Please give the number of lines in the material below that contain "print", without further comment.

== Segment start ==

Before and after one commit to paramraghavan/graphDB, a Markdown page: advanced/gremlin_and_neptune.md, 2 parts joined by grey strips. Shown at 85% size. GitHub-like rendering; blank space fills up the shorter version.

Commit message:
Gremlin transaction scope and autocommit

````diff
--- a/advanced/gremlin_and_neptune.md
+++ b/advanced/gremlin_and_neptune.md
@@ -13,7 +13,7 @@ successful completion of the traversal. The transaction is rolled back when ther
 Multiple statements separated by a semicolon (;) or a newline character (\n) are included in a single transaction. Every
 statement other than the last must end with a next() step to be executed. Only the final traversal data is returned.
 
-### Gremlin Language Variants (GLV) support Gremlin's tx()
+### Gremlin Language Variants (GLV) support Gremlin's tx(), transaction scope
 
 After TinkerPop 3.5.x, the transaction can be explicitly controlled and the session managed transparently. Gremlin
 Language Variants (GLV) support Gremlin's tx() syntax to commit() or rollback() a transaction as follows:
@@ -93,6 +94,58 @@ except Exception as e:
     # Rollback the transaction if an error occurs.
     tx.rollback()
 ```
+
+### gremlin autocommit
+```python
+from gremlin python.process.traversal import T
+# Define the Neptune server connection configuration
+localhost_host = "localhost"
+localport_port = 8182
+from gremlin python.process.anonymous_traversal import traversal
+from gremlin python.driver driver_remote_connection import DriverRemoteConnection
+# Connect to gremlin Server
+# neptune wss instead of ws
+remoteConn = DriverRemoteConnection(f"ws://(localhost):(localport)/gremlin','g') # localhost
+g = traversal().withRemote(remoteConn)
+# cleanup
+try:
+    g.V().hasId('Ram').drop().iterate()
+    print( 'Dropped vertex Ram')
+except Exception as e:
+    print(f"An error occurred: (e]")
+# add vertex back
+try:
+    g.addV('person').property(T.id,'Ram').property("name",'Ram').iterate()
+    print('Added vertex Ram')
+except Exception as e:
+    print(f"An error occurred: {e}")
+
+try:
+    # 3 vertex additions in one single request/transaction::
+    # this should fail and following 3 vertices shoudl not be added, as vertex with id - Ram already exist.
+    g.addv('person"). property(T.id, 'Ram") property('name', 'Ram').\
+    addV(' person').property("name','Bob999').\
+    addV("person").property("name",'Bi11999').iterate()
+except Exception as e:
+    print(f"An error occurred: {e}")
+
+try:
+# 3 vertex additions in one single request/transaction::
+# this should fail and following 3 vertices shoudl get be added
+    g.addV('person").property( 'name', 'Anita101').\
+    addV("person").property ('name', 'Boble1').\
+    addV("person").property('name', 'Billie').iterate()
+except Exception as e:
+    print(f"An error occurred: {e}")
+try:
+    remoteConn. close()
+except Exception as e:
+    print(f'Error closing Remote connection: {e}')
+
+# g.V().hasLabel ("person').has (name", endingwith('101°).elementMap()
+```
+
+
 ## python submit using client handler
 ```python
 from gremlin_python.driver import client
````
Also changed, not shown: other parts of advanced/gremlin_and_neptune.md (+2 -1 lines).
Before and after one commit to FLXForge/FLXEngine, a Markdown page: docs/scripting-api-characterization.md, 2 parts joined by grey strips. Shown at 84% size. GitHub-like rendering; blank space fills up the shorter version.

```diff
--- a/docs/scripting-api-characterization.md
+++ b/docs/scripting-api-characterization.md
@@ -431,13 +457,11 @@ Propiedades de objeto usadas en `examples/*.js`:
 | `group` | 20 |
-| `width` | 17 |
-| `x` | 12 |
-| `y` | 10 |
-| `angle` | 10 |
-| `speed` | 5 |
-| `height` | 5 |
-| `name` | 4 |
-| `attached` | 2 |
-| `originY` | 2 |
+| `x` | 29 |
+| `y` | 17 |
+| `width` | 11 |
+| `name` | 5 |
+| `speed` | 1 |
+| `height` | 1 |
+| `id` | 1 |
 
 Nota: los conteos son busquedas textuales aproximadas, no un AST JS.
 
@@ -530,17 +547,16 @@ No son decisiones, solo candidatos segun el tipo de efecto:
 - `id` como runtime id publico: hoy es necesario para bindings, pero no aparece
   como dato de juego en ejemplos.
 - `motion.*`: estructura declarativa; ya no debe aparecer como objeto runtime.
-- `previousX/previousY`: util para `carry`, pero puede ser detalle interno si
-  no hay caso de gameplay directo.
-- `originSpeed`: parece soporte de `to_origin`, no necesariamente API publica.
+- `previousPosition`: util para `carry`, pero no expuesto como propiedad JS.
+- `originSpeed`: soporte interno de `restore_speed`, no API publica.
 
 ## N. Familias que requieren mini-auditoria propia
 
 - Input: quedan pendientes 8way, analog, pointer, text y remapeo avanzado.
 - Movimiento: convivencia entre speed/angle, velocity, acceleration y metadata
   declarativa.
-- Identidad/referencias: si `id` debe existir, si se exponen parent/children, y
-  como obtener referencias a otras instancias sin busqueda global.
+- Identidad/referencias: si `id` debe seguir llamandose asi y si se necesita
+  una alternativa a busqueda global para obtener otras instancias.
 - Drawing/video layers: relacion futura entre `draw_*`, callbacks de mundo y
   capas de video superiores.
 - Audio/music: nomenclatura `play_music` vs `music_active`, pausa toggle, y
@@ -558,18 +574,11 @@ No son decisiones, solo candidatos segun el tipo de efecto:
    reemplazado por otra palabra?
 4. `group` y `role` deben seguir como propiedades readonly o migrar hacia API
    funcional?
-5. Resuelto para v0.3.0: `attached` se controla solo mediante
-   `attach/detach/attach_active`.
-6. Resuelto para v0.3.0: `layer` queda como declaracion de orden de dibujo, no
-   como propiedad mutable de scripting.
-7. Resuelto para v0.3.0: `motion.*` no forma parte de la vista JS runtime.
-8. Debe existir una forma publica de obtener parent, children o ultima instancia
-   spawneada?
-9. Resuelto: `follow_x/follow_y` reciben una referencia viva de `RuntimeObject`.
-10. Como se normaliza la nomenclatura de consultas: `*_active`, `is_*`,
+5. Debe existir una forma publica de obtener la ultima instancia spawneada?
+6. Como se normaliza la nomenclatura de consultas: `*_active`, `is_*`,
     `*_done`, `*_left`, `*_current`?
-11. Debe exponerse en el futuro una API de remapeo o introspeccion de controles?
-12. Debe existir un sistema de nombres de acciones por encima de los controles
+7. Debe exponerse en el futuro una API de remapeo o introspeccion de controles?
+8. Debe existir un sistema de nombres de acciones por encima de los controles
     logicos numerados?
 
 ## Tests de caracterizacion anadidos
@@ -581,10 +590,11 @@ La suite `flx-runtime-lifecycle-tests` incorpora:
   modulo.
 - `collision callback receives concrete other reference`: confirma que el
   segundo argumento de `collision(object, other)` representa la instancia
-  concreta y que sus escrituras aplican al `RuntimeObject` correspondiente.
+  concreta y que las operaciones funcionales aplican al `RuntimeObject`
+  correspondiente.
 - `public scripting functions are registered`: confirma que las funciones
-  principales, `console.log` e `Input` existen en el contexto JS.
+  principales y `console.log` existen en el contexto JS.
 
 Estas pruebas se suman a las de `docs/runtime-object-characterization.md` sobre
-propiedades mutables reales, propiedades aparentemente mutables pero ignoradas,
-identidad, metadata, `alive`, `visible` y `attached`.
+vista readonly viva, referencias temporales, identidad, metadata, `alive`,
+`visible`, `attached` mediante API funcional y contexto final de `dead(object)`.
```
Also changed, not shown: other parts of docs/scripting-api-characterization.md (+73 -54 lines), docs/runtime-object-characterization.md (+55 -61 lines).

== Segment end ==

__Your solution__
7